►
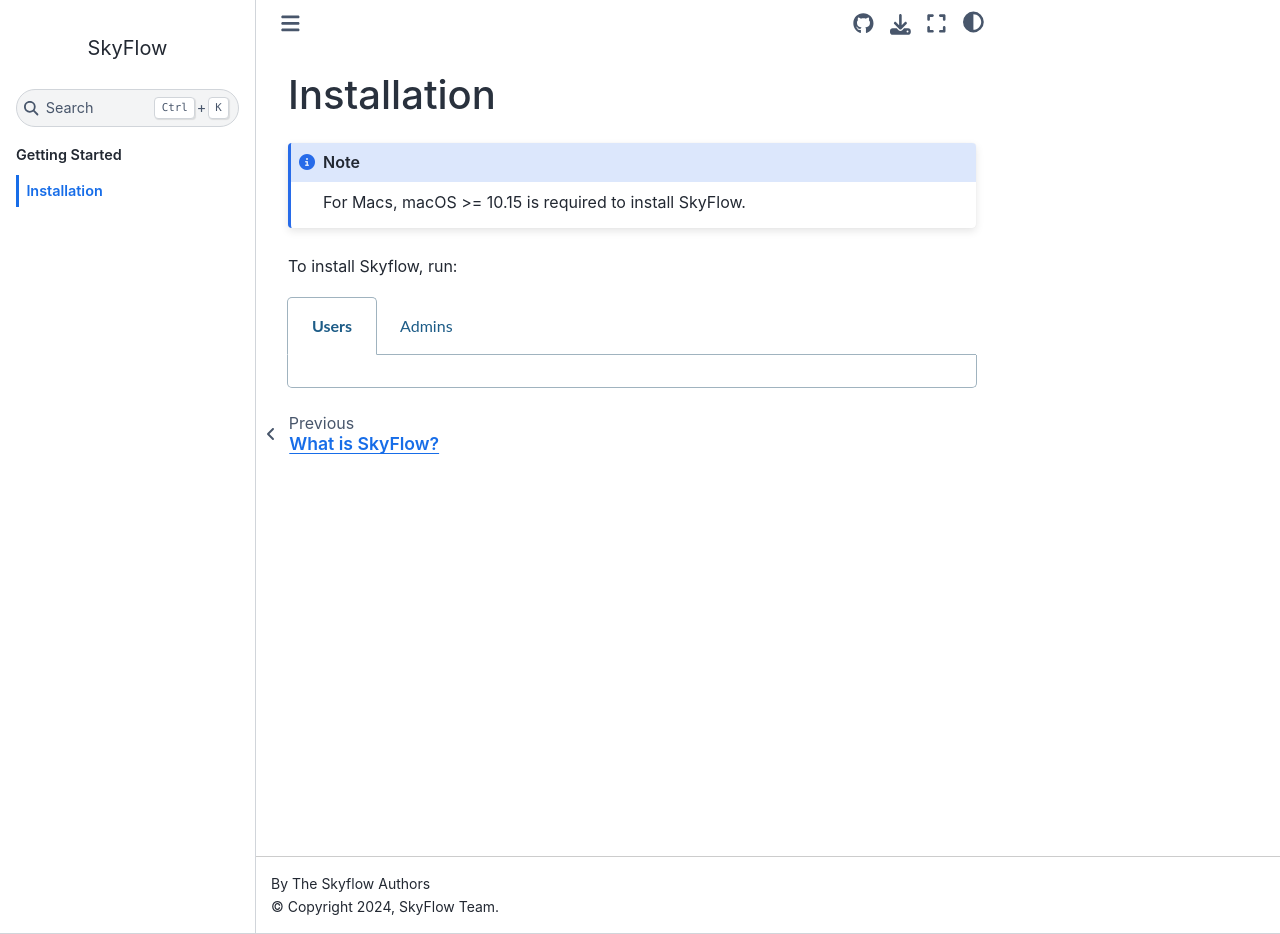
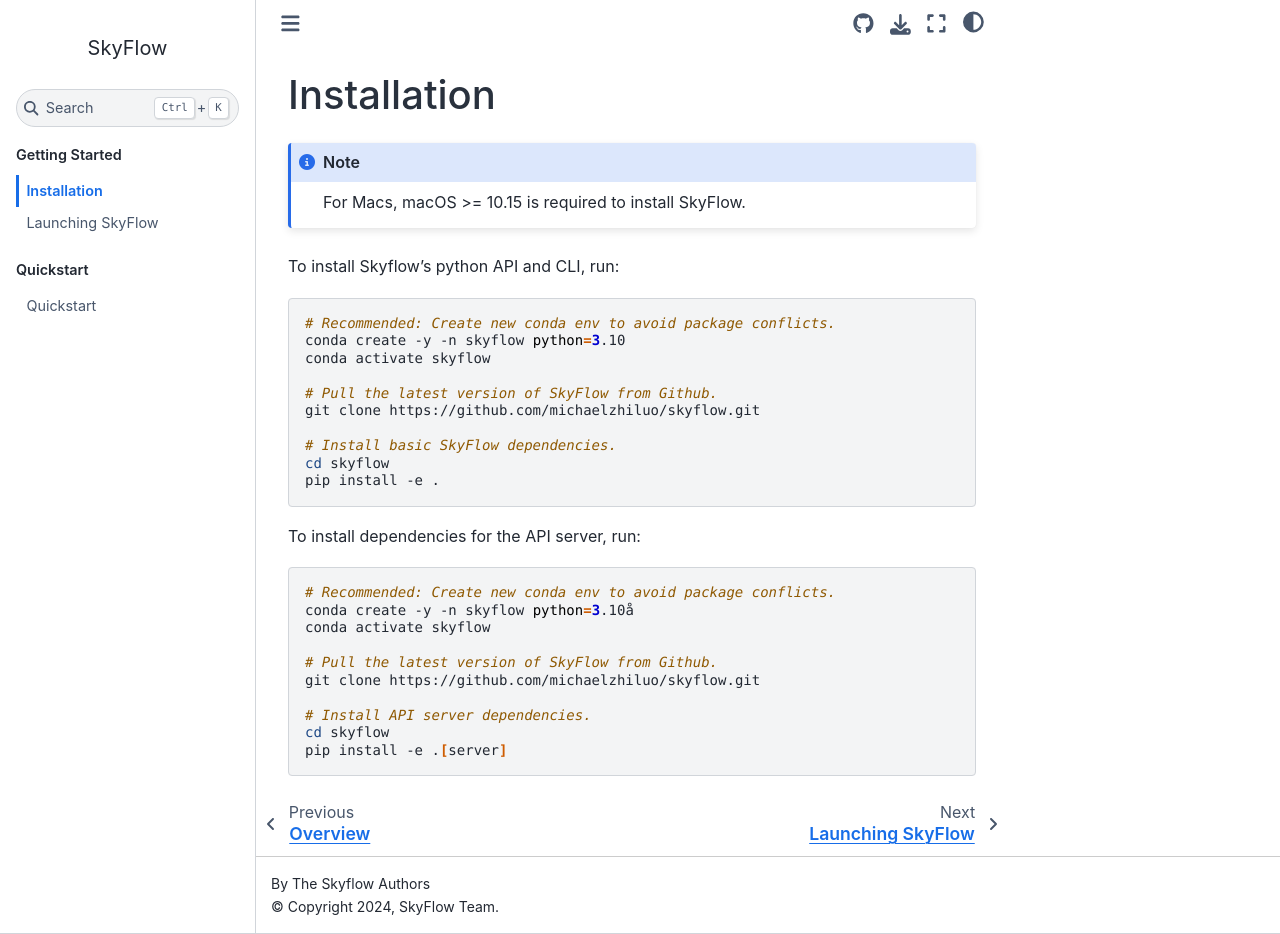
Before and after one commit to sky-shift/skyshift, a Sphinx documentation site: the page built from docs/source/getting_started/installation.rst, in a window 1280 px wide and 934 px high. Built offline with Sphinx 7.4.7 and the Sphinx Book theme 1.1.4, drawn with Linux system fonts in a browser that asks for light colours.

Commit message:
Add more

```diff
--- a/docs/source/getting_started/installation.rst
+++ b/docs/source/getting_started/installation.rst
@@ -7,28 +7,33 @@
 
     For Macs, macOS >= 10.15 is required to install SkyFlow.
 
-To install Skyflow, run:
+To install Skyflow's python API and CLI, run:
 
-.. tabs::
+.. code-block:: shell
 
-    .. tab:: Users
-        .. code-block:: shell
-          # Users are assumed to have pre-existing access to a SkyFlow instance.
-          # Users interface SkyFlow through an existing SkyFlow Config.
-          # Recommended: Create new conda env to avoid package conflicts.
-          conda create -y -n skyflow python=3.10
-          conda activate skyflow
+    # Recommended: Create new conda env to avoid package conflicts.
+    conda create -y -n skyflow python=3.10
+    conda activate skyflow
 
-          # Install SkyFlow dependencies.
-          pip install -e .
+    # Pull the latest version of SkyFlow from Github.
+    git clone https://github.com/michaelzhiluo/skyflow.git
+
+    # Install basic SkyFlow dependencies.
+    cd skyflow
+    pip install -e .
 
 
-    .. tab:: Admins
-        .. code-block:: shell
-          # Recommended: Create new conda env to avoid package conflicts.
-          conda create -y -n skyflow python=3.10
-          conda activate skyflow
+To install dependencies for the API server, run:
 
-          # Choose your cloud:
-          pip install -e .
-          pip install -e .[server]
+.. code-block:: shell
+
+    # Recommended: Create new conda env to avoid package conflicts.
+    conda create -y -n skyflow python=3.10å
+    conda activate skyflow
+
+    # Pull the latest version of SkyFlow from Github.
+    git clone https://github.com/michaelzhiluo/skyflow.git
+
+    # Install API server dependencies.
+    cd skyflow
+    pip install -e .[server]
--- /dev/null
+++ b/docs/source/quickstart/quickstart.rst
@@ -0,0 +1,52 @@
+.. _quickstart:
+
+Quickstart
+==================
+
+In this quickstart, we will walk through:
+
+- Adding and removing clusters from SkyFlow.
+- Creating and running SkyFlow jobs.
+- Using SkyFlow CLI commands.
+
+Note that this tutorial assumes that SkyFlow is already installed and running. If not, please refer to the :ref:`installation guide <installation>`.
+
++++++++++++++++
+Prerequisites
++++++++++++++++
+- Install `Kind <https://kind.sigs.k8s.io/docs/user/quick-start/>`_, a tool for running local Kubernetes clusters.
+
+
++++++++++++++++
+Adding and Removing Clusters
++++++++++++++++
+
+Create 3 kind Kubernetes clusters.
+
+.. code-block:: shell
+
+  for i in {1..3};
+  do
+  kind create cluster --name cluster$i
+  done
+
+Add the clusters to SkyFlow.
+
+.. code-block:: shell
+
+  for i in {1..3};
+  do
+  skyctl create cluster --name cluster$i --attached
+  done
+
+Check the status of existing clusters in SkyFlow.
+
+.. code-block:: shell
+
+    NAME               MANAGER    RESOURCES                          STATUS
+    cluster1             k8       cpus: 1.83/2.0                     READY
+                                memory: 6035.6/7954.6 MiB
+    cluster2             k8       cpus: 1.83/2.0                     READY
+                                memory: 6035.6/7954.6 MiB
+    cluster3             k8       cpus: 1.83/2.0                     READY
+                                memory: 6035.6/7954.6 MiB
```
Also changed, not shown: docs/source/getting_started/setup.rst (added, +31 -0 lines), docs/source/index.rst (+13 -5 lines).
◄
■ **TASK ITEM**
Restate the entire listing word for word, excluding pictures.

■ **ANSWER SECTION**
Before and after one commit to sky-shift/skyshift, a Sphinx documentation site: the page built from docs/source/getting_started/installation.rst, in a window 1280 px wide and 934 px high. Built offline with Sphinx 7.4.7 and the Sphinx Book theme 1.1.4, drawn with Linux system fonts in a browser that asks for light colours.

Commit message:
Add more

```diff
--- a/docs/source/getting_started/installation.rst
+++ b/docs/source/getting_started/installation.rst
@@ -7,28 +7,33 @@
 
     For Macs, macOS >= 10.15 is required to install SkyFlow.
 
-To install Skyflow, run:
+To install Skyflow's python API and CLI, run:
 
-.. tabs::
+.. code-block:: shell
 
-    .. tab:: Users
-        .. code-block:: shell
-          # Users are assumed to have pre-existing access to a SkyFlow instance.
-          # Users interface SkyFlow through an existing SkyFlow Config.
-          # Recommended: Create new conda env to avoid package conflicts.
-          conda create -y -n skyflow python=3.10
-          conda activate skyflow
+    # Recommended: Create new conda env to avoid package conflicts.
+    conda create -y -n skyflow python=3.10
+    conda activate skyflow
 
-          # Install SkyFlow dependencies.
-          pip install -e .
+    # Pull the latest version of SkyFlow from Github.
+    git clone https://github.com/michaelzhiluo/skyflow.git
+
+    # Install basic SkyFlow dependencies.
+    cd skyflow
+    pip install -e .
 
 
-    .. tab:: Admins
-        .. code-block:: shell
-          # Recommended: Create new conda env to avoid package conflicts.
-          conda create -y -n skyflow python=3.10
-          conda activate skyflow
+To install dependencies for the API server, run:
 
-          # Choose your cloud:
-          pip install -e .
-          pip install -e .[server]
+.. code-block:: shell
+
+    # Recommended: Create new conda env to avoid package conflicts.
+    conda create -y -n skyflow python=3.10å
+    conda activate skyflow
+
+    # Pull the latest version of SkyFlow from Github.
+    git clone https://github.com/michaelzhiluo/skyflow.git
+
+    # Install API server dependencies.
+    cd skyflow
+    pip install -e .[server]
--- /dev/null
+++ b/docs/source/quickstart/quickstart.rst
@@ -0,0 +1,52 @@
+.. _quickstart:
+
+Quickstart
+==================
+
+In this quickstart, we will walk through:
+
+- Adding and removing clusters from SkyFlow.
+- Creating and running SkyFlow jobs.
+- Using SkyFlow CLI commands.
+
+Note that this tutorial assumes that SkyFlow is already installed and running. If not, please refer to the :ref:`installation guide <installation>`.
+
++++++++++++++++
+Prerequisites
++++++++++++++++
+- Install `Kind <https://kind.sigs.k8s.io/docs/user/quick-start/>`_, a tool for running local Kubernetes clusters.
+
+
++++++++++++++++
+Adding and Removing Clusters
++++++++++++++++
+
+Create 3 kind Kubernetes clusters.
+
+.. code-block:: shell
+
+  for i in {1..3};
+  do
+  kind create cluster --name cluster$i
+  done
+
+Add the clusters to SkyFlow.
+
+.. code-block:: shell
+
+  for i in {1..3};
+  do
+  skyctl create cluster --name cluster$i --attached
+  done
+
+Check the status of existing clusters in SkyFlow.
+
+.. code-block:: shell
+
+    NAME               MANAGER    RESOURCES                          STATUS
+    cluster1             k8       cpus: 1.83/2.0                     READY
+                                memory: 6035.6/7954.6 MiB
+    cluster2             k8       cpus: 1.83/2.0                     READY
+                                memory: 6035.6/7954.6 MiB
+    cluster3             k8       cpus: 1.83/2.0                     READY
+                                memory: 6035.6/7954.6 MiB
```
Also changed, not shown: docs/source/getting_started/setup.rst (added, +31 -0 lines), docs/source/index.rst (+13 -5 lines).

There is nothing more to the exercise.